I did my usual thing yesterday and went to Weight Watchers. It was incredibly crowded so I didn’t get to weigh in before the meeting. Denise and I stepped out while everyone else was doing a written exercise about planning times for meals to go weigh in, and I was down two pounds. I only have one more pound to lose in order to make my ten percent weight loss mark. This, I think, is pretty damn awesome. I’ve been keeping on track with things so far this week, (which started Saturday according to the app), so I’m hoping to lose at least that one pound. But I’m also looking out for those intangible victories I spoke about earlier. I think it’s important to keep in mind that even if there’s not a tangible result you can look at, (a number on a scale, for example), you can still win. For me, this has been a very slow process given my health issues. So for a lot of the time I’ve been keeping track of this thing, the intangible victories are what I’ve had to sustain myself, or at least my self-esteem, which is something I’ve also had to watch, especially when depression sets in. But of course, I always shoot for the tangible victories because I like those for the proof I can show to myself that I’m still on track and doing what’s best for me.

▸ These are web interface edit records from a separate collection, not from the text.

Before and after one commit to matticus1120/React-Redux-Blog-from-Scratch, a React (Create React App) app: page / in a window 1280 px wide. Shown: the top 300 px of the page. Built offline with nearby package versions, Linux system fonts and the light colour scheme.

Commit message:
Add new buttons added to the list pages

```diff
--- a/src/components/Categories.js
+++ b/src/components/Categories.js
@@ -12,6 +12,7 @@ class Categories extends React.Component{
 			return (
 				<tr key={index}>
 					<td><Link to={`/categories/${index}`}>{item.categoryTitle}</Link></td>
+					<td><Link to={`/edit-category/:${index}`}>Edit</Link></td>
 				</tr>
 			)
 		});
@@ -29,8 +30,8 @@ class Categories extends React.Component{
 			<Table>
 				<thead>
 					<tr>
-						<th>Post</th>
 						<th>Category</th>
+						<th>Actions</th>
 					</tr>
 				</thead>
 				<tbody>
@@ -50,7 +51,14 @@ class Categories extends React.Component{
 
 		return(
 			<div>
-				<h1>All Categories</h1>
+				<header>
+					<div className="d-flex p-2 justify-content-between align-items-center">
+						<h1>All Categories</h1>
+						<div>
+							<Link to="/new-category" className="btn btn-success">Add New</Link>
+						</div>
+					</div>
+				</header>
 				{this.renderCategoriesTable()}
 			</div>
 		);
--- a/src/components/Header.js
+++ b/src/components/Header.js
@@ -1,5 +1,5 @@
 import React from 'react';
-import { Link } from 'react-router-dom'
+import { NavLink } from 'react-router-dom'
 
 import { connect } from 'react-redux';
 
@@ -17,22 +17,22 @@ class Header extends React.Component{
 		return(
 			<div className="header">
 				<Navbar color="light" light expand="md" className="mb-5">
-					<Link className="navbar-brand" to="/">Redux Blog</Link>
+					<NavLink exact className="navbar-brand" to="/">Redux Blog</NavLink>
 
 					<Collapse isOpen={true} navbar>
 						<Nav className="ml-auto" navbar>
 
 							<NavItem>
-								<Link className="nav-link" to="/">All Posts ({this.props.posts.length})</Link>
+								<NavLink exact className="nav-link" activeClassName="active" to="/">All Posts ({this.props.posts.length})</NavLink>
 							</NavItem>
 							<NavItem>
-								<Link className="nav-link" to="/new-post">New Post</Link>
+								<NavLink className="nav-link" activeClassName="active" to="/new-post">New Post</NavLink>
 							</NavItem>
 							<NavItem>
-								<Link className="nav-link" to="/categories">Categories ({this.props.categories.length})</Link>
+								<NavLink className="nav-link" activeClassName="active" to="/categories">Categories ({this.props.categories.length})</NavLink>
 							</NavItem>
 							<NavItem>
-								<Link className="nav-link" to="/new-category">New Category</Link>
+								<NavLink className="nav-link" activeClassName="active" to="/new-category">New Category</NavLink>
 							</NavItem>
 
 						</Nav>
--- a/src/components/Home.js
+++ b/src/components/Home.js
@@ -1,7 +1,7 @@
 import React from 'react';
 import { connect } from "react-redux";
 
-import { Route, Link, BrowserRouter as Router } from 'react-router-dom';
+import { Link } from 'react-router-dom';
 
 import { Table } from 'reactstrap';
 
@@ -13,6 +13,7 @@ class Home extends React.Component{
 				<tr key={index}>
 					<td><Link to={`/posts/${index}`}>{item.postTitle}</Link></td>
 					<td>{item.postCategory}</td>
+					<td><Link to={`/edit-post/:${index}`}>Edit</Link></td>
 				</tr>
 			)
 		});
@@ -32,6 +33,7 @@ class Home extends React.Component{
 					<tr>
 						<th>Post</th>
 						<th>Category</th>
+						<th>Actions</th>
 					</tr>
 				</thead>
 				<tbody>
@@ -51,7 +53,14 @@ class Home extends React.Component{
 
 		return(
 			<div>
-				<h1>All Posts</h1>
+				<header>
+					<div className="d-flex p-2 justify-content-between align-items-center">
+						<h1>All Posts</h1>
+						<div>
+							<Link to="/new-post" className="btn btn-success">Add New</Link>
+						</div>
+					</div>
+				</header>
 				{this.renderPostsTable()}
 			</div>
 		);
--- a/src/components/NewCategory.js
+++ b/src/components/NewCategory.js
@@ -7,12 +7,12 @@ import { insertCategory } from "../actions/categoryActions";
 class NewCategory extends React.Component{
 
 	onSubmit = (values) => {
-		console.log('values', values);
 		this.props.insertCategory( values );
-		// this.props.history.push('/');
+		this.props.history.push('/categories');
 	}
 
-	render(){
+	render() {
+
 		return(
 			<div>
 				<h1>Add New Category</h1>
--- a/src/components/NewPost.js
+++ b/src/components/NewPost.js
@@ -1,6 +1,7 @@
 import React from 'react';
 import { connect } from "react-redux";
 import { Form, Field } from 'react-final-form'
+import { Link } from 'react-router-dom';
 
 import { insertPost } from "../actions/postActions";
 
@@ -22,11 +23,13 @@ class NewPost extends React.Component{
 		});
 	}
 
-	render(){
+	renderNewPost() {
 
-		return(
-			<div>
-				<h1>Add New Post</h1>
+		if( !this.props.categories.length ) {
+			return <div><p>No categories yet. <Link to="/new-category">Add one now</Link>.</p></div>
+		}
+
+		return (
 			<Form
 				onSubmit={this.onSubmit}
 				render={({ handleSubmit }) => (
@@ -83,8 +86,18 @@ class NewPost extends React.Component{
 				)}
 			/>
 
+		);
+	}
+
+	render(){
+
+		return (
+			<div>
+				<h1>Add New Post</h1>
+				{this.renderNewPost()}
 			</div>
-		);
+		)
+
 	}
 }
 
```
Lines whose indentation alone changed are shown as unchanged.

As I mentioned above, it was quite crowded yesterday. The crowd was made up, I’m assuming, of those I’m calling the Resolutionaries. Resolutionaries are people who set New Year’s resolutions for themselves, usually involving weight loss and getting fit, and then crowd your local gym or Weight Watchers store in order to carry those out. Most of them usually disappear after about three months at which point everything returns to normal. This group of people presents me with two conflicting emotions. On one hand, I’m glad to see others trying to succeed, and I wish them success. It’s always a good thing to try to improve oneself. But on the other hand, they make my life a little hectic and inconvenient. And when I’m having a less-charitable moment, it’s this, (and the fact that most of them will be gone in three months or less), that takes center stage. I know that this is selfish on my part. After all, there was a time in my life that I was a Resolutionary too, and I was just as bad, if not worse, at keeping up with the goals I set for myself. But now that I’m sort of on the other side, I’m wondering if other regulars at those gyms and stores I mentioned feel the same way I do about the beginning of the year and everything that comes with it. So I’m trying to keep all this in mind when I encounter this group of people, and when I do encounter them, I say a simple prayer that they will have the resolve necessary to achieve their goals, and thereby be successful. I think this attitude is something all of us regulars can benefit from. If you’re not the praying kind, take a moment to think at least one good thought about these people. And while neither the prayers nor the good thoughts in themselves will grant these people success, it will at least put you in a better mood and you can go about the rest of your day not stewing over the Resolutionaries.